I heard Chuck and Flava swapping lines on the pumped-up "She Watch Channel Zero" while a guitar sample from Slayer's "Angel of Death" churned in the background. I noticed the vintage funk rhythms, the initially siren-like blasts of saxophone and brass, and the stuttering vocal deliveries on "Bring the Noise" and "Don't Believe the Hype." I recognized Kool and the Gang's smooth groove on "Louder Than a Bomb."
Watching actress Rosie Perez dance and shadowbox to "Fight the Power" in the opening credits to the 1989 Spike Lee joint Do the Right Thing smacked me pretty hard, though. Perez looked entranced as she bobbed and twisted to the music. Chuck D's line, "You gotta go for what you know/Make everybody see in order to fight the powers that be," landed a blow to my skull. It was one of those rattling moments of enlightenment. Public Enemy wasn't simply a rowdy troupe of noise-makin' maniacs with an artillery of audio samples and beats; they were actually intense musical artists with a message of strength, independence, and justice — pioneers in the field, unafraid of controversy, conformity, and backlash.
As the main voice, Chuck's message had bite and wit. He spoke up for the unrepresented, and he slammed the hypocritical and the corrupted. His deep-toned vocal delivery was almost as radical as the words themselves. If Flav played the jester of the group, Chuck D served as the intellectual and justifiably pissed-off preacher-in-chief.
After Public Enemy went on hiatus around 1993, Flav dealt with drug and financial problems while Chuck worked on solo projects. Flav's innate silly streak was at the heart of a string of VH1 reality shows. Chuck branched out into the lecture circuit, becoming an in-demand commentator at various academic and media events. The group survived the career ups and downs with their spirit intact.
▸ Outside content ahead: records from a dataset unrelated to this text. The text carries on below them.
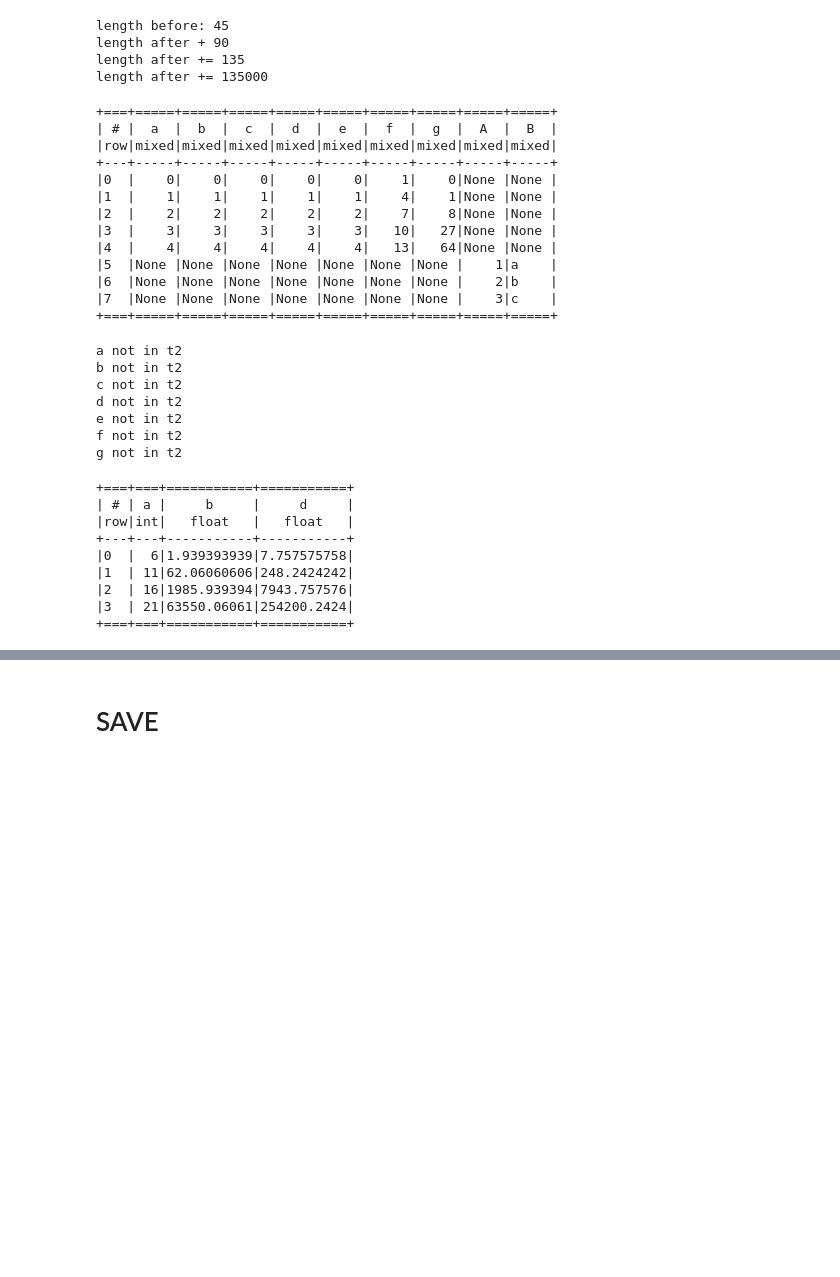
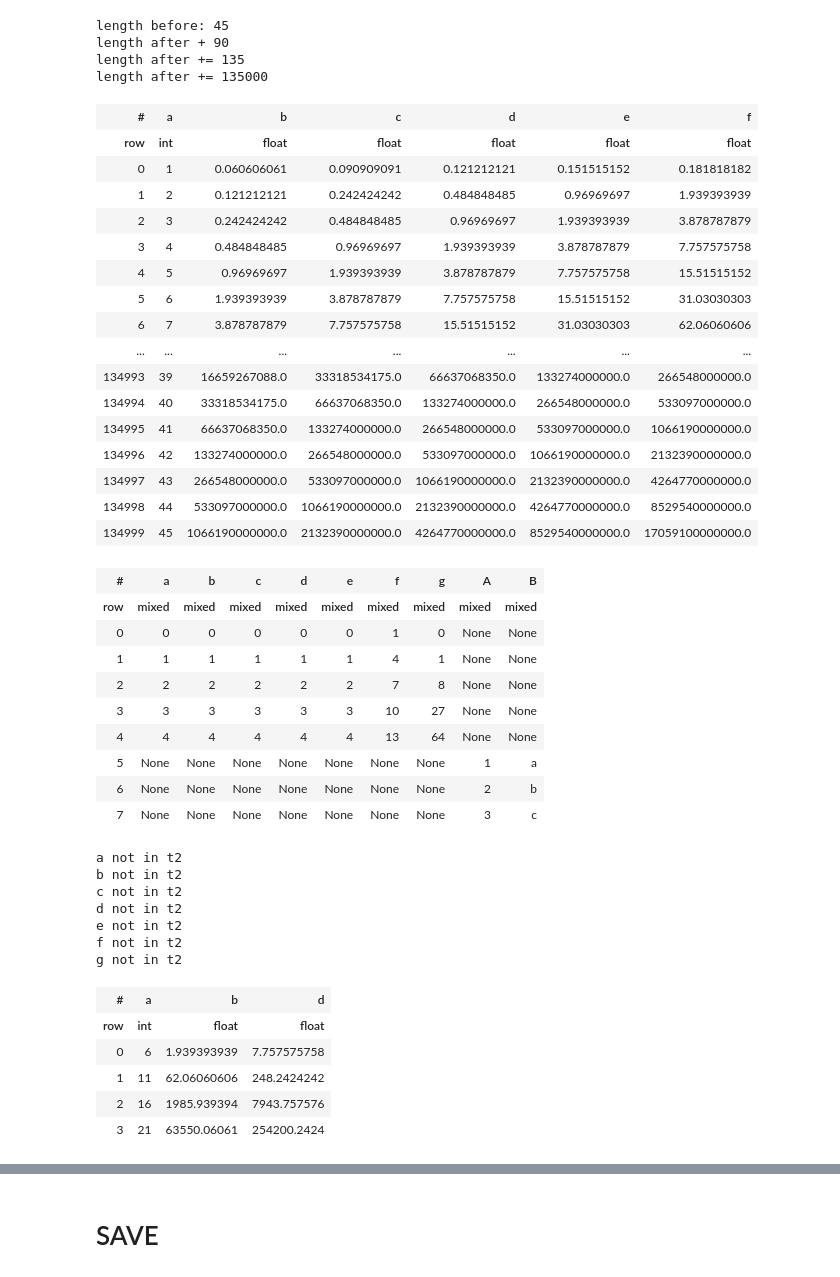
Before and after one commit to root-11/tablite, a Jupyter notebook: tutorial.ipynb, the cells around one changed output, grey strips where cells are left out. Cells and saved outputs as stored; diff of their text form; code cells hidden in the pictures; blank space fills up the shorter version.

```diff
--- a/tutorial.ipynb
+++ b/tutorial.ipynb
@@ -397,25 +405,42 @@ length before: 45
 length after + 90
 length after += 135
 length after += 135000
+# %%
+t5
+# %% [output]
+| # | a | b | c | d | e | f |
+| row | int | float | float | float | float | float |
+| 0 | 1 | 0.060606061 | 0.090909091 | 0.121212121 | 0.151515152 | 0.181818182 |
+| 1 | 2 | 0.121212121 | 0.242424242 | 0.484848485 | 0.96969697 | 1.939393939 |
+| 2 | 3 | 0.242424242 | 0.484848485 | 0.96969697 | 1.939393939 | 3.878787879 |
+| 3 | 4 | 0.484848485 | 0.96969697 | 1.939393939 | 3.878787879 | 7.757575758 |
+| 4 | 5 | 0.96969697 | 1.939393939 | 3.878787879 | 7.757575758 | 15.51515152 |
+| 5 | 6 | 1.939393939 | 3.878787879 | 7.757575758 | 15.51515152 | 31.03030303 |
+| 6 | 7 | 3.878787879 | 7.757575758 | 15.51515152 | 31.03030303 | 62.06060606 |
+| ... | ... | ... | ... | ... | ... | ... |
+| 134993 | 39 | 16659267088.0 | 33318534175.0 | 66637068350.0 | 133274000000.0 | 266548000000.0 |
+| 134994 | 40 | 33318534175.0 | 66637068350.0 | 133274000000.0 | 266548000000.0 | 533097000000.0 |
+| 134995 | 41 | 66637068350.0 | 133274000000.0 | 266548000000.0 | 533097000000.0 | 1066190000000.0 |
+| 134996 | 42 | 133274000000.0 | 266548000000.0 | 533097000000.0 | 1066190000000.0 | 2132390000000.0 |
+| 134997 | 43 | 266548000000.0 | 533097000000.0 | 1066190000000.0 | 2132390000000.0 | 4264770000000.0 |
+| 134998 | 44 | 533097000000.0 | 1066190000000.0 | 2132390000000.0 | 4264770000000.0 | 8529540000000.0 |
+| 134999 | 45 | 1066190000000.0 | 2132390000000.0 | 4264770000000.0 | 8529540000000.0 | 17059100000000.0 |
 # %%
 # if your are in doubt whether your tables will be the same you can use .stack(other)
 assert t.columns != t2.columns  # compares list of column names.
 t6 = t.stack(t2)
-t6.show()
+t6
 # %% [output]
-+===+=====+=====+=====+=====+=====+=====+=====+=====+=====+
-| # |  a  |  b  |  c  |  d  |  e  |  f  |  g  |  A  |  B  |
-|row|mixed|mixed|mixed|mixed|mixed|mixed|mixed|mixed|mixed|
-+---+-----+-----+-----+-----+-----+-----+-----+-----+-----+
-|0  |    0|    0|    0|    0|    0|    1|    0|None |None |
-|1  |    1|    1|    1|    1|    1|    4|    1|None |None |
-|2  |    2|    2|    2|    2|    2|    7|    8|None |None |
-|3  |    3|    3|    3|    3|    3|   10|   27|None |None |
-|4  |    4|    4|    4|    4|    4|   13|   64|None |None |
-|5  |None |None |None |None |None |None |None |    1|a    |
-|6  |None |None |None |None |None |None |None |    2|b    |
-|7  |None |None |None |None |None |None |None |    3|c    |
-+===+=====+=====+=====+=====+=====+=====+=====+=====+=====+
+| # | a | b | c | d | e | f | g | A | B |
+| row | mixed | mixed | mixed | mixed | mixed | mixed | mixed | mixed | mixed |
+| 0 | 0 | 0 | 0 | 0 | 0 | 1 | 0 | None | None |
+| 1 | 1 | 1 | 1 | 1 | 1 | 4 | 1 | None | None |
+| 2 | 2 | 2 | 2 | 2 | 2 | 7 | 8 | None | None |
+| 3 | 3 | 3 | 3 | 3 | 3 | 10 | 27 | None | None |
+| 4 | 4 | 4 | 4 | 4 | 4 | 13 | 64 | None | None |
+| 5 | None | None | None | None | None | None | None | 1 | a |
+| 6 | None | None | None | None | None | None | None | 2 | b |
+| 7 | None | None | None | None | None | None | None | 3 | c |
 # %%
 # As you can see above, t6['C'] is padded with "None" where t2 was missing the columns.
 
@@ -441,17 +466,14 @@ t3_copy = t3.copy()
 assert t3_copy == t3
 # you can also perform multi criteria selections using getitem [ ... ]
 t3_slice = t3['a','b','d', 5:25:5]
-t3_slice.show()
+t3_slice
 # %% [output]
-+===+===+===========+===========+
-| # | a |     b     |     d     |
-|row|int|   float   |   float   |
-+---+---+-----------+-----------+
-|0  |  6|1.939393939|7.757575758|
-|1  | 11|62.06060606|248.2424242|
-|2  | 16|1985.939394|7943.757576|
-|3  | 21|63550.06061|254200.2424|
-+===+===+===========+===========+
+| # | a | b | d |
+| row | int | float | float |
+| 0 | 6 | 1.939393939 | 7.757575758 |
+| 1 | 11 | 62.06060606 | 248.2424242 |
+| 2 | 16 | 1985.939394 | 7943.757576 |
+| 3 | 21 | 63550.06061 | 254200.2424 |
 # %%
 #deleting items also works the same way:
 del t3_slice[1:3]  # delete row number 2 & 3
```
Also changed, not shown: parts of 42 cells of this notebook.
Chuck D, Flava Flav, and most of the original PE lineup are set for a concert at the Music Farm on Wed. Sept. 15. Twenty years after It Takes a Nation of Millions, I'm ready to relate to PE's message and funky noise with better ears. I might even practice my Rosie Perez-style dance moves for when they play their most audacious classics.